ON has not been officially recognized as a disorder by the Diagnostic and Statistical Manual of Mental Disorders – V (DSM-V), so valid diagnostic criteria is controversial (Chaki et al., 2013). Aspects of ON overlap with anorexia nervosa and bulimia nervosa, such as food and eating preoccupation, restrictive eating, health-related consequences, and cognitive distortions (Brytek-Matera et al., 2015). However, there are significant similarities between ON and obsessive-compulsive disorder (OCD), such as obsessional anxiety that leads to ritualistic behaviors with meal planning and preparation. It has been shown that individuals with higher OCD tendencies have higher ON tendencies (Poyraz et al., 2015). Because ON does not involve low self-esteem, poor body image, preoccupation with weight loss, or the quantity of food consumed like other eating disorders, it is questioned if ON should be classified as OCD rather than an eating disorder (Brytek-Matera, 2012).

Dunn & Bratman (2015) have proposed the most recent diagnostic criteria for orthorexia nervosa:

Criterion A. Obsessive focus on “healthy” heating, as defined by a dietary theory or set of beliefs whose specific details may vary; marked by exaggerated emotional distress in relation to food choices perceived as unhealthy; weight loss may ensue as a result of dietary choices, but this is not the primary goal.

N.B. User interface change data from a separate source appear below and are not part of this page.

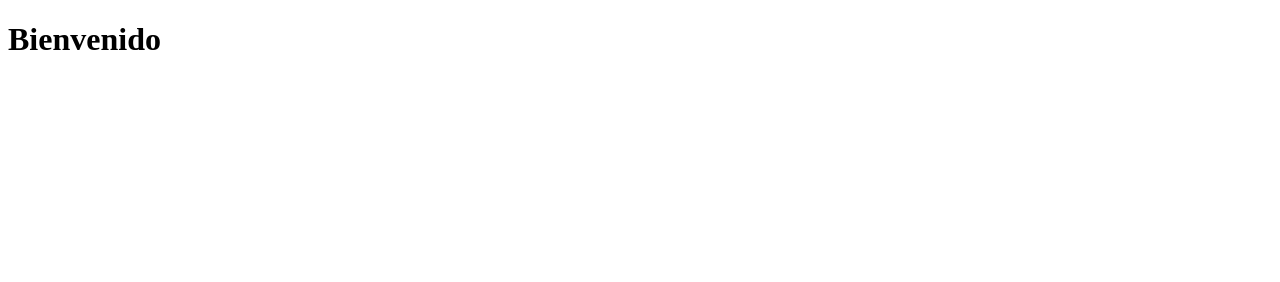
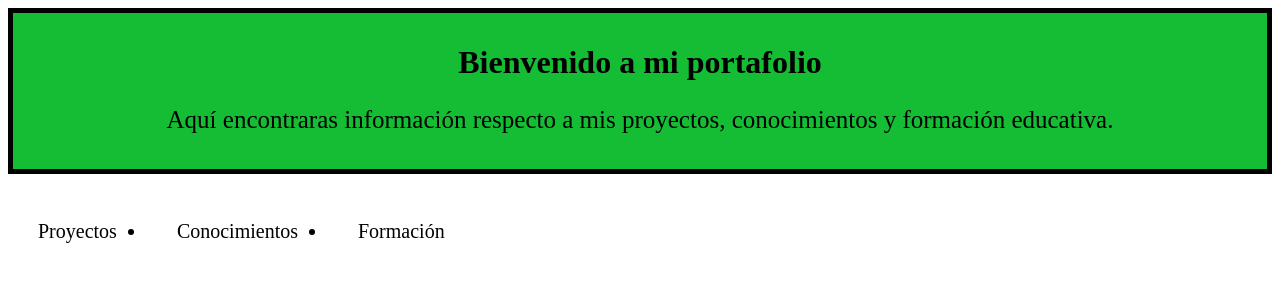
Before and after one commit to josearg150/josearg150.github.io, a plain HTML site: page index.html in a window 1280 px wide. Drawn offline with Linux system fonts and the light colour scheme.

Commit message:
Mejoras a la pagina

```diff
--- a/index.html
+++ b/index.html
@@ -2,9 +2,25 @@
 <html lang="es">
 <head>
 	<meta charset="UTF-8">
-	<title>About me</title>
+	<link rel="stylesheet" type="text/css" href="style.css">
+	<title>Acerca de mi</title>
 </head>
 <body>
-	<h1>Bienvenido</h1>
+	<div id="cabecera">
+		<h1>Bienvenido a mi portafolio</h1>
+		<p class="parrafo1">
+			Aquí encontraras información respecto a mis proyectos, conocimientos y formación educativa.
+		</p>
+	</div>
+	<div id="cuerpo">
+		<ul id="menu">
+			<li>Proyectos</li>
+			<li>Conocimientos</li>
+			<li>Formación</li>
+		</ul>
+	</div>
+	<div id="pie">
+
+	</div>
 </body>
 </html>
--- a/style.css
+++ b/style.css
@@ -0,0 +1,26 @@
+body{
+
+}
+#cabecera{
+	margin: 0px;
+	border: 5px solid #000000;
+	padding: 10px;
+	text-align: center;
+
+	background-color: #14BD33;
+}
+
+.parrafo1{
+	font-size: 25px;
+}
+
+#menu{
+	padding: 0;
+}
+
+#menu li{
+	padding: 30px;
+	float: left;
+	text-decoration: none;
+	font-size: 20px;
+}
```
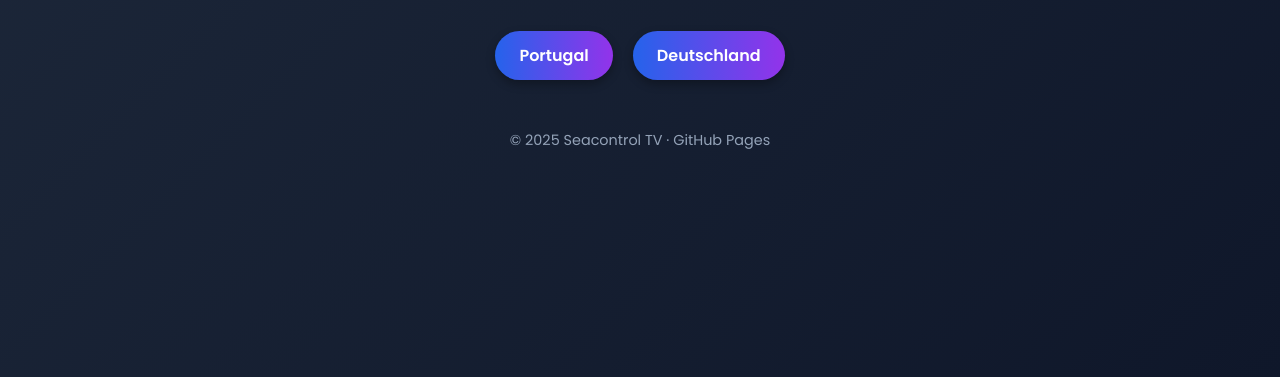
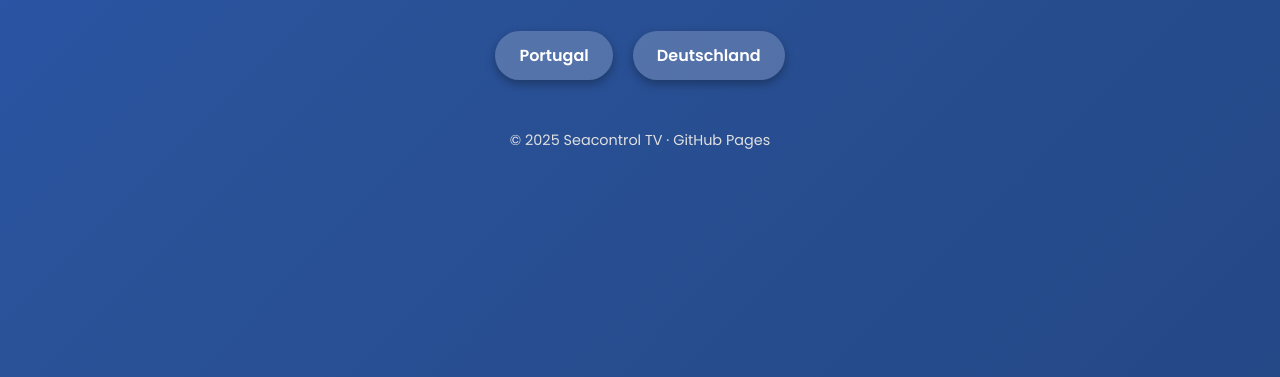
Before and after one commit to amandiocampos54-lgtm/SeacontrolTV, a plain HTML site: page index.html in a window 1280 px wide. Shown: the part 423-800 px from the top of the page. Drawn offline with Linux system fonts and the light colour scheme.

Commit message:
Update index.html

```diff
--- a/index.html
+++ b/index.html
@@ -6,17 +6,27 @@
   <title>Seacontrol TV</title>
   <link href="https://fonts.googleapis.com/css2?family=Poppins:wght@400;600;700&display=swap" rel="stylesheet">
   <style>
+    @keyframes gradientAnimation {
+      0% { background-position: 0% 50%; }
+      50% { background-position: 100% 50%; }
+      100% { background-position: 0% 50%; }
+    }
+
     body {
       margin: 0;
       font-family: 'Poppins', sans-serif;
-      background: linear-gradient(135deg, #1e293b, #0f172a);
-      color: #f1f5f9;
       display: flex;
       flex-direction: column;
       align-items: center;
       justify-content: center;
       min-height: 100vh;
       text-align: center;
+      color: #fff;
+
+      /* Fundo animado */
+      background: linear-gradient(-45deg, #1e3c72, #2a5298, #2563eb, #9333ea);
+      background-size: 400% 400%;
+      animation: gradientAnimation 15s ease infinite;
     }
 
     header {
@@ -37,7 +47,7 @@
     }
 
     nav a {
-      background: linear-gradient(90deg, #2563eb, #9333ea);
+      background: rgba(255,255,255,0.2);
       color: white;
       text-decoration: none;
       font-weight: 600;
@@ -48,14 +58,14 @@
     }
 
     nav a:hover {
-      background: linear-gradient(90deg, #1d4ed8, #7e22ce);
+      background: rgba(255,255,255,0.35);
       transform: translateY(-2px);
     }
 
     footer {
       margin-top: 50px;
       font-size: 0.9rem;
-      color: #94a3b8;
+      color: #e0e0e0;
     }
   </style>
 </head>
@@ -67,7 +77,7 @@
   <nav>
     <a href="indexportugal.html">Portugal</a>
     <a href="indexdeutschland.html">Deutschland</a>
-    <!-- Mais países podem ser adicionados aqui -->
+    <!-- Futuramente podes adicionar mais países -->
   </nav>
 
   <footer>
```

As evidenced by the following:

  1. Compulsive behavior and/or mental preoccupation regarding affirmative and restrictive dietary practices believed by the individual to promote optimum health.
  2. Violation of self-imposed dietary rules causes exaggerated fear of disease, sense of personal impurity and/or negative physical sensations, accompanied by anxiety and shame.
  3. Dietary restrictions escalate over time, and may come to include elimination of entire food groups and involve progressively more frequent and/or severe “cleanses” (partial fasts) regarded as purifying or detoxifying. This escalation commonly leads to weight loss, but the desire to lose weight is absent, hidden or subordinated to ideation about healthy eating.

Criterion B. The compulsive behavior and mental preoccupation become clinically impairing by any of the following:

  1. Malnutrition, severe weight loss or other medical complications from a restricted diet.
  2. Intrapersonal distress or impairment of social, academic, or vocational functioning secondary to beliefs or behaviors about healthy diet.
  3. Positive body image, self-worth, identity and/or satisfaction excessively dependent on compliance with self-defined “healthy” eating behavior.

What are the Treatment Options for Orthorexia Nervosa? 

Treatment options are similar to those offered for other eating disorders and addictive behaviors in general. This may include cognitive behavior therapy that teaches the person how to replace obsessive thoughts with healthier alternatives, and/or gradual-exposure therapy reintroducing “forbidden” foods one by one. Treatment involves a multi-disciplinary treatment team of professionals that may include a physician, therapist, and dietitian (Haupt, 2011).

Ask Yourself...

What is your definition of “health" and "healthy eating," and where does your definition derive from? 

How do you think society and the media has shaped your idea of what foods or eating patterns are considered “healthy?”

Is society’s focus on “clean eating,” “detoxing,” and “natural foods” problematic? Why or why not?